George Rickey, Wild Carrot II, 1987, stainless steel and lead, unique, 31 1-2 x 15 1-2 x 15 1-2 in, courtesy of Marlborough Gallery Inc. and the Estate of George Rickey
Rickey’s stainless steel sculptures allow us to concentrate on the flow of energy that sparks the movement. A constant return to cubes and rectangles confirms his admiration for Constructivism, as he once said:
“I do not claim to be a Constructivist. Yet I respect the humility, rigour, self-effacement and regard for object-rather-than-process which characterised early Constructivist work”.
Qualities always present in his works. For example, Seascape III, a series of elongated triangular stainless steel sticks positioned on the wall on two sets moving along against each other, succeeds in evoking the sea, the seascape and the waves. It displays spirituality in the same way Minimalism does.
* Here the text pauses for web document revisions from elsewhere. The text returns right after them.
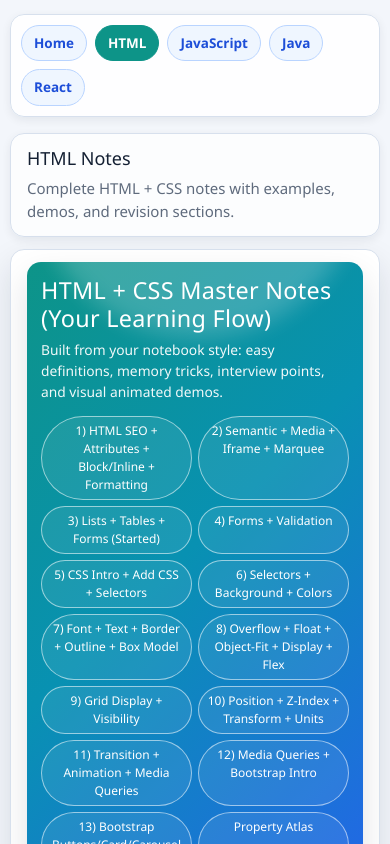
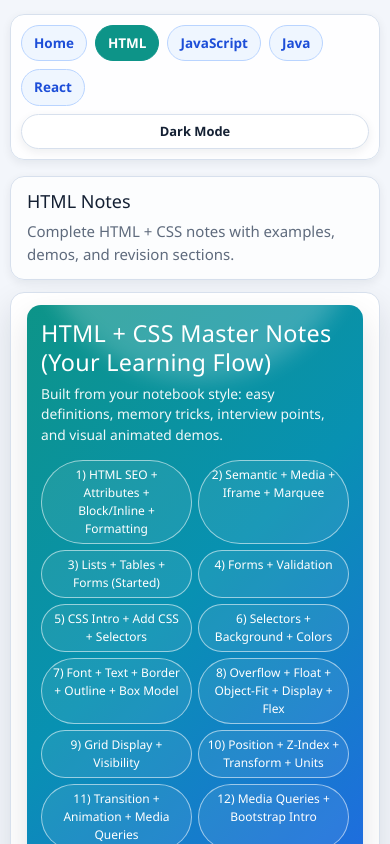
Before and after one commit to itizzakir/JavaFullStackNotes, a React (Vite) app: page /notes/html in a window 390 px wide. Shown: the top 844 px of the page. Built offline with nearby package versions, Linux system fonts and the light colour scheme.

Commit message:
Dark mode added

```diff
--- a/src/app/layout/AppLayout.jsx
+++ b/src/app/layout/AppLayout.jsx
@@ -1,11 +1,24 @@
+import { useEffect, useState } from "react";
 import { Outlet } from "react-router-dom";
 import MainNavigation from "../../shared/components/MainNavigation";
+import { applyTheme, getInitialTheme, persistTheme } from "../../shared/theme/themePreference";
 
 export default function AppLayout() {
+  const [theme, setTheme] = useState(() => getInitialTheme());
+
+  useEffect(() => {
+    applyTheme(theme);
+    persistTheme(theme);
+  }, [theme]);
+
+  const handleThemeToggle = () => {
+    setTheme((currentTheme) => (currentTheme === "dark" ? "light" : "dark"));
+  };
+
   return (
     <div className="app-shell">
       <div className="app-wrap">
-        <MainNavigation />
+        <MainNavigation onToggleTheme={handleThemeToggle} theme={theme} />
         <Outlet />
       </div>
     </div>
--- a/src/features/notes/pages/NotePage.jsx
+++ b/src/features/notes/pages/NotePage.jsx
@@ -118,7 +118,7 @@ export default function NotePage() {
   }
 
   return (
-    <section className="note-page">
+    <section className={`note-page note-page-${note.id}`}>
       <header className="note-header">
         <h1>{note.title}</h1>
         <p>{note.summary}</p>
--- a/src/main.jsx
+++ b/src/main.jsx
@@ -2,6 +2,9 @@ import { StrictMode } from "react";
 import { createRoot } from "react-dom/client";
 import App from "./app/App";
 import "./shared/styles/globals.css";
+import { applyTheme, getInitialTheme } from "./shared/theme/themePreference";
+
+applyTheme(getInitialTheme());
 
 createRoot(document.getElementById("root")).render(
   <StrictMode>
--- a/src/shared/components/MainNavigation.jsx
+++ b/src/shared/components/MainNavigation.jsx
@@ -5,7 +5,9 @@ function navLinkClassName({ isActive }) {
   return `site-nav-link${isActive ? " active" : ""}`;
 }
 
-export default function MainNavigation() {
+export default function MainNavigation({ onToggleTheme, theme }) {
+  const nextThemeLabel = theme === "dark" ? "Light Mode" : "Dark Mode";
+
   return (
     <nav className="site-nav" aria-label="Primary navigation">
       <NavLink className={navLinkClassName} end to="/">
@@ -16,6 +18,16 @@ export default function MainNavigation() {
           {note.shortLabel}
         </NavLink>
       ))}
+      <div className="site-nav-actions">
+        <button
+          aria-label={`Switch to ${nextThemeLabel}`}
+          className="theme-toggle-button"
+          onClick={onToggleTheme}
+          type="button"
+        >
+          {nextThemeLabel}
+        </button>
+      </div>
     </nav>
   );
 }
--- a/src/shared/styles/globals.css
+++ b/src/shared/styles/globals.css
@@ -1,4 +1,5 @@
 :root {
+  color-scheme: light;
   --bg: #f3f6fb;
   --surface: #ffffff;
   --text: #142033;
@@ -10,6 +11,20 @@
   --radius: 14px;
   --shadow-sm: 0 3px 10px rgba(15, 23, 42, 0.07);
   --shadow-lg: 0 14px 32px rgba(15, 23, 42, 0.16);
+}
+
+:root[data-theme="dark"] {
+  color-scheme: dark;
+  --bg: #000000;
+  --surface: #000000;
+  --text: #f5f5f5;
+  --muted: #b8b8b8;
+  --primary: #ffffff;
+  --primary-dark: #ffffff;
+  --accent: #ffffff;
+  --line: #2a2a2a;
+  --shadow-sm: 0 0 0 rgba(0, 0, 0, 0);
+  --shadow-lg: 0 0 0 rgba(0, 0, 0, 0);
 }
 
 * {
@@ -27,6 +42,7 @@ body {
   font-family: "Trebuchet MS", "Segoe UI", sans-serif;
   color: var(--text);
   background: var(--bg);
+  transition: background-color 0.22s ease, color 0.22s ease;
 }
 
 .app-shell {
@@ -36,6 +52,14 @@ body {
     radial-gradient(1200px 500px at -10% -20%, #dff5ff 0%, transparent 50%),
     radial-gradient(900px 400px at 120% -20%, #dbf7f0 0%, transparent 45%),
     var(--bg);
+}
+
+:root[data-theme="dark"] body {
+  background: var(--bg);
+}
+
+:root[data-theme="dark"] .app-shell {
+  background: #000;
 }
 
 .app-wrap {
@@ -60,6 +84,10 @@ body {
   box-shadow: var(--shadow-sm);
 }
 
+:root[data-theme="dark"] .site-nav {
+  background: #000;
+}
+
 .site-nav-link {
   text-decoration: none;
   border: 1px solid #b9d4ff;
@@ -81,12 +109,65 @@ body {
   color: #fff;
 }
 
+:root[data-theme="dark"] .site-nav-link {
+  border-color: #2f2f2f;
+  background: #000;
+  color: #f5f5f5;
+}
+
+:root[data-theme="dark"] .site-nav-link:hover {
+  background: #111;
+}
+
+:root[data-theme="dark"] .site-nav-link.active {
+  border-color: #3a3a3a;
+  background: #171717;
+  color: #fff;
+}
+
+.site-nav-actions {
+  margin-left: auto;
+  display: flex;
+  align-items: center;
+}
+
+.theme-toggle-button {
+  cursor: pointer;
+  border: 1px solid var(--line);
+  border-radius: 999px;
+  background: var(--surface);
+  color: var(--text);
+  font-size: 0.86rem;
+  font-weight: 700;
+  padding: 7px 12px;
+  box-shadow: var(--shadow-sm);
+  transition: background-color 0.2s ease, border-color 0.2s ease, color 0.2s ease;
+}
+
+.theme-toggle-button:hover {
+  background: #f1f5f9;
+}
+
+.theme-toggle-button:focus-visible {
+  outline: 2px solid var(--accent);
+  outline-offset: 2px;
+}
+
+:root[data-theme="dark"] .theme-toggle-button:hover {
+  background: #111;
+}
+
 .hero {
   border-radius: 18px;
   padding: 24px;
   color: #fff;
   background: linear-gradient(135deg, var(--primary), #0891b2 45%, var(--accent));
   box-shadow: var(--shadow-lg);
+}
+
+:root[data-theme="dark"] .hero {
+  border: 1px solid #2a2a2a;
+  background: #000;
 }
 
 .hero h1 {
@@ -131,6 +212,10 @@ body {
   background: linear-gradient(135deg, #ffffff, #f9fbff);
 }
 
+:root[data-theme="dark"] .topic-card-disabled {
+  background: #000;
+}
+
 .topic-card-disabled:hover {
   transform: none;
   box-shadow: var(--shadow-sm);
@@ -158,6 +243,18 @@ body {
   color: #9a3412;
 }
 
+:root[data-theme="dark"] .topic-status {
+  background: #000;
+  border-color: #343434;
+  color: #f5f5f5;
+}
+
+:root[data-theme="dark"] .topic-status.planned {
+  background: #000;
+  border-color: #343434;
+  color: #f5f5f5;
+}
+
 .topic-summary {
   color: var(--muted);
   font-size: 0.92rem;
@@ -182,6 +279,15 @@ body {
   background: rgba(255, 255, 255, 0.8);
   box-shadow: var(--shadow-sm);
   padding: 14px 16px;
+}
+
+:root[data-theme="dark"] .note-header {
+  background: #000;
+}
+
+:root[data-theme="dark"] .note-page-javascript .note-header h1 {
+  background: transparent;
+  color: #fff;
 }
 
 .note-header h1 {
@@ -212,13 +318,109 @@ body {
   width: 100%;
   border: 1px solid var(--line);
   border-radius: var(--radius);
-  background: #fff;
+  background: var(--surface);
   box-shadow: var(--shadow-lg);
   overflow: hidden;
 }
 
 .note-document-content {
   min-height: 78vh;
+}
+
+:root[data-theme="dark"] .note-document-content {
+  --bg: #000000;
+  --panel: #000000;
+  --surface: #000000;
+  --text: #f5f5f5;
+  --ink: #f5f5f5;
+  --muted: #b8b8b8;
+  --line: #2a2a2a;
+  --warn: #000000;
+  --primary: #ffffff;
+  --primary-dark: #ffffff;
+  --accent: #ffffff;
+  --accent-2: #ffffff;
+  --accent-3: #ffffff;
+  --ok: #ffffff;
+  color: var(--text, var(--ink));
+}
+
+:root[data-theme="dark"] .note-document-content a {
+  color: #f5f5f5;
+}
+
+:root[data-theme="dark"] .note-document-content .hero {
+  border: 1px solid #2a2a2a !important;
+  background: #000 !important;
+  color: #fff !important;
+}
+
+:root[data-theme="dark"] .note-document-content summary::after {
+  color: #f5f5f5 !important;
+}
+
+:root[data-theme="dark"] .note-document-content details {
+  background: #000 !important;
+  border-color: #2a2a2a !important;
+}
+
+:root[data-theme="dark"] .note-document-content summary {
+  color: #f5f5f5 !important;
+}
+
+:root[data-theme="dark"] .note-document-content :where(.card, .compare-card, .flow-box, .timeline-box, .practice-inline, .practice-inline details, .table-wrap, .tree, .node, .output, .lane-track, .float-card, .overflow-box, .gap-panel) {
+  background: #000 !important;
+  color: #f5f5f5 !important;
+  border-color: #2a2a2a !important;
+}
+
+:root[data-theme="dark"] .note-document-content :where(.note, .memory, .tip) {
+  background: #000 !important;
+  color: #f5f5f5 !important;
+  border-color: #2a2a2a !important;
+}
+
+:root[data-theme="dark"] .note-document-content :where(.warning, .warn) {
+  background: #000 !important;
+  color: #f5f5f5 !important;
+  border-color: #2a2a2a !important;
+}
+
+:root[data-theme="dark"] .note-document-content .answer {
+  background: #000 !important;
+  color: #f5f5f5 !important;
+  border-color: #2a2a2a !important;
+}
+
+:root[data-theme="dark"] .note-document-content :where(table, th, td) {
+  border-color: #2a2a2a !important;
+}
+
+:root[data-theme="dark"] .note-document-content th {
+  background: #000 !important;
+  color: #f5f5f5 !important;
+}
+
+:root[data-theme="dark"] .note-document-content td {
+  color: #f5f5f5 !important;
+}
+
+:root[data-theme="dark"] .note-document-content :where(input, textarea, select) {
+  background: #000 !important;
+  color: #f5f5f5 !important;
+  border-color: #2a2a2a !important;
+}
+
+:root[data-theme="dark"] .note-document-content :where(.toolbar button.secondary, .mode-btn, .chip) {
+  background: #000 !important;
+  color: #f5f5f5 !important;
+  border-color: #2a2a2a !important;
+}
+
+:root[data-theme="dark"] .note-document-content :where(.topic-nav a, .tag, .btn, .mode-btn, .toolbar button) {
+  background: #000 !important;
+  color: #f5f5f5 !important;
+  border-color: #2a2a2a !important;
 }
 
 .note-document-content .container {
@@ -238,6 +440,15 @@ body {
     position: static;
   }
 
+  .site-nav-actions {
+    margin-left: 0;
+    width: 100%;
+  }
+
+  .theme-toggle-button {
+    width: 100%;
+  }
+
   .hero {
     padding: 18px;
   }
--- /dev/null
+++ b/src/shared/theme/themePreference.js
@@ -0,0 +1,57 @@
+export const THEME_STORAGE_KEY = "jfsn-theme";
+
+const DARK_THEME = "dark";
+const LIGHT_THEME = "light";
+
+function isBrowser() {
+  return typeof window !== "undefined";
+}
+
+function normalizeTheme(theme) {
+  return theme === DARK_THEME ? DARK_THEME : LIGHT_THEME;
+}
+
+export function getStoredTheme() {
+  if (!isBrowser()) {
+    return null;
+  }
+
+  const storedTheme = window.localStorage.getItem(THEME_STORAGE_KEY);
+  if (storedTheme === DARK_THEME || storedTheme === LIGHT_THEME) {
+    return storedTheme;
+  }
+
+  return null;
+}
+
+export function getSystemTheme() {
+  if (!isBrowser()) {
+    return LIGHT_THEME;
+  }
+
+  const isDarkPreferred = window.matchMedia("(prefers-color-scheme: dark)").matches;
+  return isDarkPreferred ? DARK_THEME : LIGHT_THEME;
+}
+
+export function getInitialTheme() {
+  return getStoredTheme() ?? getSystemTheme();
+}
+
+export function applyTheme(theme) {
+  if (!isBrowser()) {
+    return;
+  }
+
+  const normalizedTheme = normalizeTheme(theme);
+  const root = document.documentElement;
+  root.dataset.theme = normalizedTheme;
+  root.style.colorScheme = normalizedTheme;
+}
+
+export function persistTheme(theme) {
+  if (!isBrowser()) {
+    return;
+  }
+
+  window.localStorage.setItem(THEME_STORAGE_KEY, normalizeTheme(theme));
+}
```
George Rickey, Seascape III, 1993, stainless steel, ed of 3, 15 x 77 x 20 in, photo by Eric Nisly, courtesy of Marlborough Gallery Inc. and the Estate of George Rickey
Philip Rickey, George Rickey’s son, comments on the following:
LB – How was your relationship with your father and why did you decide to curate an exhibition by him now?
PR – I had a good relationship with my father – I worked for him as an adolescent, then at various times through the years helping with exhibition large sculpture installations. Starting in 1993, I worked for him in a more focused way helping to run his business.
The gallery and I wanted to re-introduce my father’s work to the UK after a long absence, since he hadn’t had a one person show there since the Glasgow and Yorkshire Sculpture Park retrospective in 1982 and hadn’t ever had a one person gallery exhibition. The show’s curation was a collaboration between Dale Lanzone, the New York Marlborough director and myself. We chose works spanning his whole career which show the breadth and vitality of his artistic vision.
LB – All of the pieces exhibited come from Rickey’s personal collection used mainly as a reference and never meant for sale. Artworks that you grew up with. Do you find poignant to see them depart?
PR – My father liked to keep works from different periods of his development for interest and enjoyment. In certain circumstances, if a client wanted to, he would trade an older work for a newer work from his mature style. This is how he acquired some of the special archival works in the exhibition. It is poignant that they are now beginning a new journey, touching other lives after them having enriched my father’s and my family’s lives.
LB – How was the process of selecting the sculptures for the show?
PR – As noted above, Dale and I selected an exhibition that we felt would show my father’s artistic voice off in the best and broadest light and also entice the London and United Kingdom audience with the poetic depth and whimsy of his artistic voice. This group of works shows almost all of the themes and images that he worked with from the ‘so many elements you can’t count’ Nebula and Wild Carrot to the simple and more austere Squeezed Squares and Four Open Rectangles Diagonal Jointed, which become a surprise when activated by the breeze. Other works exemplify his broad curiosity and love of motion in a language he kept developing and exploring throughout his 50 year career as a kinetic sculptor.
LB – Why do you think people should come to see exhibition?
PR – I think one of the gifts of my father’s work is that it connects in a simple and beautiful way with any viewer. It is filled with fun and causes one to slow down in order to see what the sculpture is going to do next. You can’t give a work a quick see and immediately move on, having ‘gotten it’. His works requests/entices you to stop and contemplate what is happening. The nice thing is that though the order is fixed, they are never the same – the movement is random and gives the viewer a constantly changing experience which brings a smile. It is nice when art communicates directly and causes joy and respite from our busy lives.
George Rickey: Sculpture from the Estate, Marlborough Fine Art, 21 April – 20 May 2017, marlboroughlondon.com
George Rickey, Four Open Squares Horizontal Gyratory Tapered, 1984, stainless steel 17 x 5’5 in, courtesy Trinity House Hospice.